  198. See George D. Potter, “A New Candidate in Arabia for the Valley of Lemuel,”
    Journal of Book of Mormon Studies 8/1 (1999): 54–63.
  199. Warren P. Aston, “The Arabian Bountiful Discovered?” Journal of Book
    of Mormon Studies
    7/1 (1998): 5–11.
  200. Brown, “New Light from Arabia,” 55–125.
  201. Sorenson, Ancient American Setting.
  202. See Ricks and Hamblin, eds., Warfare in the Book of Mormon.
  203. See Sorenson, Ancient American Setting, 318–23; and Bart J. Kowallis,
    “In the Thirty and Fourth Year: A Geologist’s View of the Great Destruction
    in 3 Nephi,” BYU Studies 37/3 (1997–98): 137–90.
  204. For the cultural explanation, see Brant Gardner, “A Social History
    of the Early Nephites,” at (accessed
    8 June 2004).
  205. See William J. Hamblin and A. Brent Merrill, “Swords in the Book of Mormon,”
    in Warfare in the Book of Mormon, 329–51; “Possible ‘Silk’ and ‘Linen’
    in the Book of Mormon,” in Reexploring the Book of Mormon, 162–64;
    “Once More: The Horse,” in Reexploring the Book of Mormon, 98–100;
    “Were Ancient Americans Familiar with Real Horses?” Journal of Book of
    Mormon Studies
    10/1 (2001): 76–77; Daniel C. Peterson and Matthew Roper,
    “Ein Heldenleben?

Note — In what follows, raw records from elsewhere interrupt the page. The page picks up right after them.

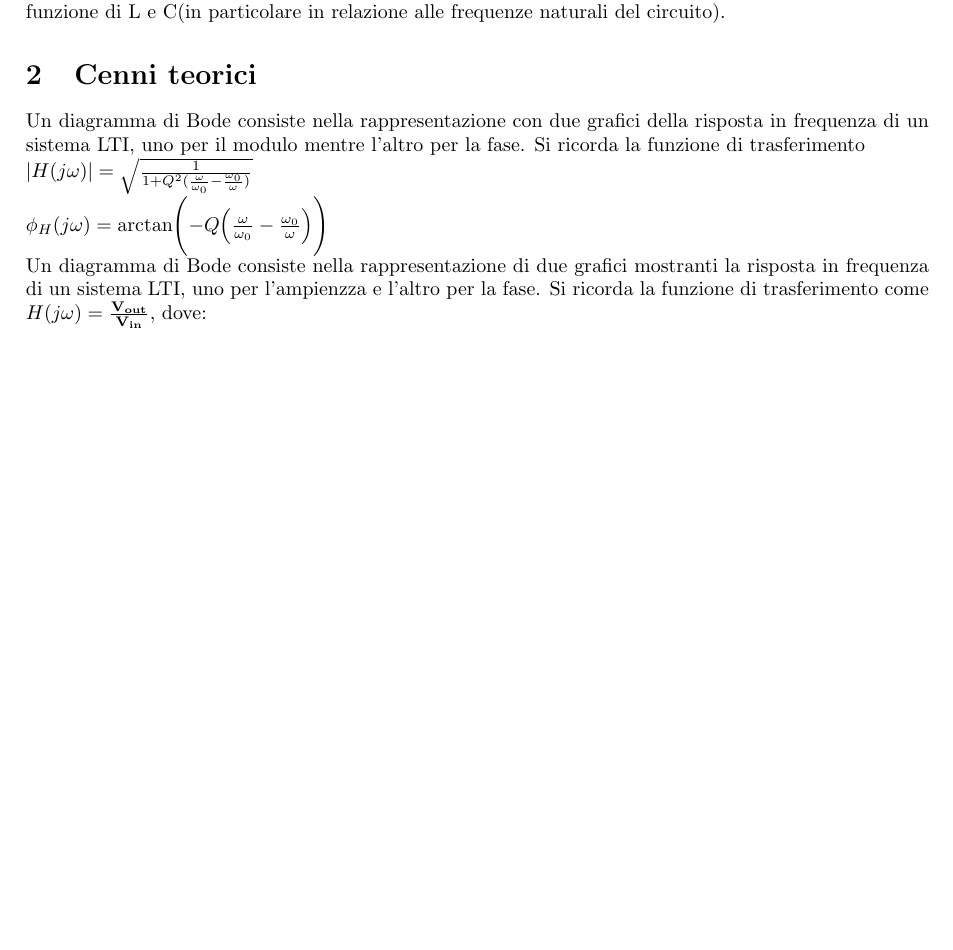
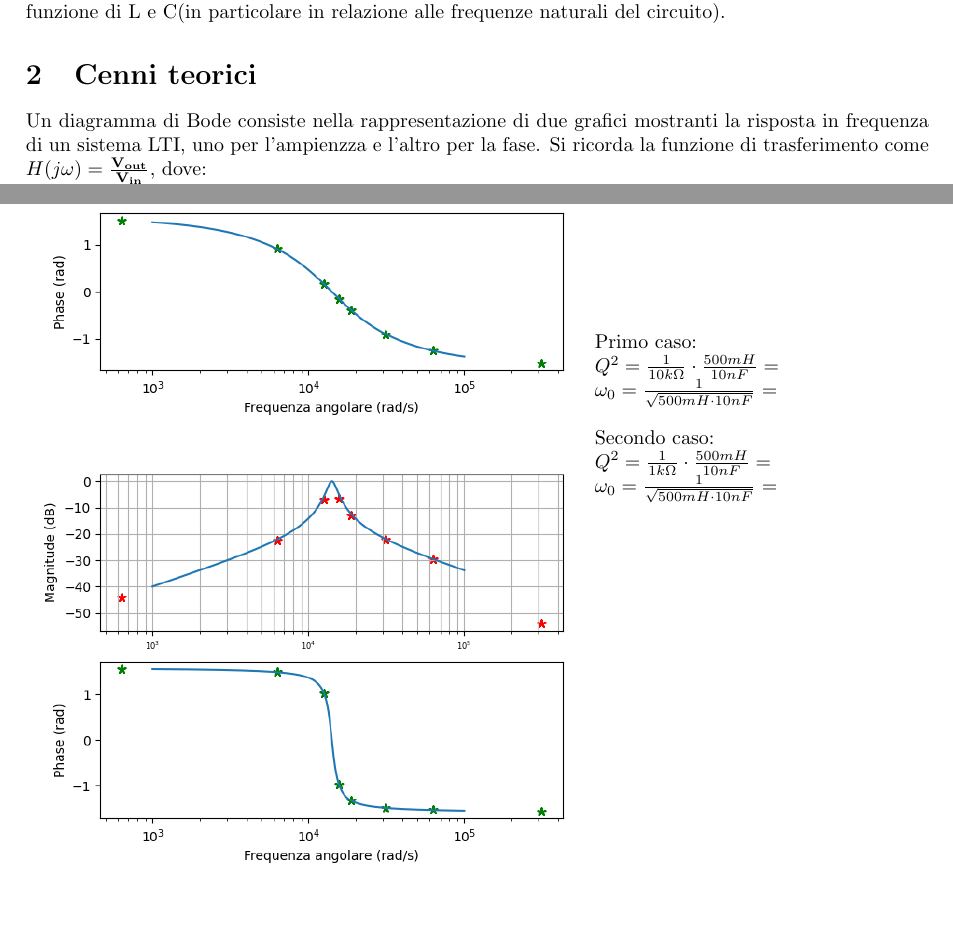
Before and after one commit to LeonardoPasquato/LabFisica2, a LaTeX document (Lab3/ThirdReport.tex): part of page 1 of 4 before the commit and two parts of pages 1 and 3 of 4 after it, the two joined at a grey line, cut so that both start at the same text, the shorter picture padded with empty space. Compiled offline with pdfLaTeX.

Commit message:
estetica e italiano

```diff
--- a/Lab3/ThirdReport.tex
+++ b/Lab3/ThirdReport.tex
@@ -54,11 +54,6 @@
     particolare in relazione alle frequenze naturali del circuito).
 
     \section{Cenni teorici}
-    Un diagramma di Bode consiste nella rappresentazione con due grafici della risposta in frequenza di un sistema LTI,
-    uno per il modulo mentre l'altro per la fase.
-    Si ricorda la funzione di trasferimento \par
-    $\left\lvert H(j\omega) \right\rvert = \sqrt{\frac{1}{1 + Q^2(\frac{\omega}{\omega_0} - \frac{\omega_0}{\omega} )} } $ \par
-    $\phi_H(j\omega) = \arctan \Biggl(-Q\Bigl(\frac{\omega}{\omega_0} - \frac{\omega_0}{\omega} \Bigr)\Biggr)$ \par
     Un diagramma di Bode consiste nella rappresentazione di due grafici mostranti la risposta in frequenza di un sistema LTI,
     uno per l'ampienzza e l'altro per la fase.
     Si ricorda la funzione di trasferimento come $H(j\omega) = \frac{\mathbf{V_{out}}}{\mathbf{V_{in}}}$, dove:\par
@@ -272,3 +267,16 @@
         \end{split}
     \end{equation}
 
+    \begin{minipage}{.625\linewidth}
+        \includegraphics[width = 10.5 cm]{bode.png}
+        \includegraphics[width = 10.5 cm]{bode2.png}
+    \end{minipage}
+    \begin{minipage}{.4\linewidth}
+        Primo caso:\par
+        $Q^2=\frac{1}{10k\Omega} \cdot \frac{500mH}{10nF} = $ \par
+        $\omega_0 = \frac{1}{\sqrt{500mH\cdot 10nF}}$ =
+        \\ \par
+        Secondo caso:\par
+        $Q^2=\frac{1}{1k\Omega} \cdot \frac{500mH}{10nF} = $ \par
+        $\omega_0 = \frac{1}{\sqrt{500mH \cdot 10nF}}$ =
+    \end{minipage}
```
Also changed, not shown: Lab3/ThirdReport.pdf, Lab3/ThirdReport.tex (3 more changed lines), 4 other files.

On Thomas Stuart Ferguson as an Elias for Cultural Mormons,”
    in this number of the FARMS Review, pages 175–219; and John L. Sorenson,
    “Wheeled Figurines in the Ancient World” (FARMS paper, 1981).
  206. End of Brant Gardner quotation. My thanks for his permission to use it.
    Notice that Gardner deals with “puzzles” the way Kuhn and Barbour
    would, assessing them within a network of assumptions and evidences, and not
    in Vogel’s positivist-empiricist manner.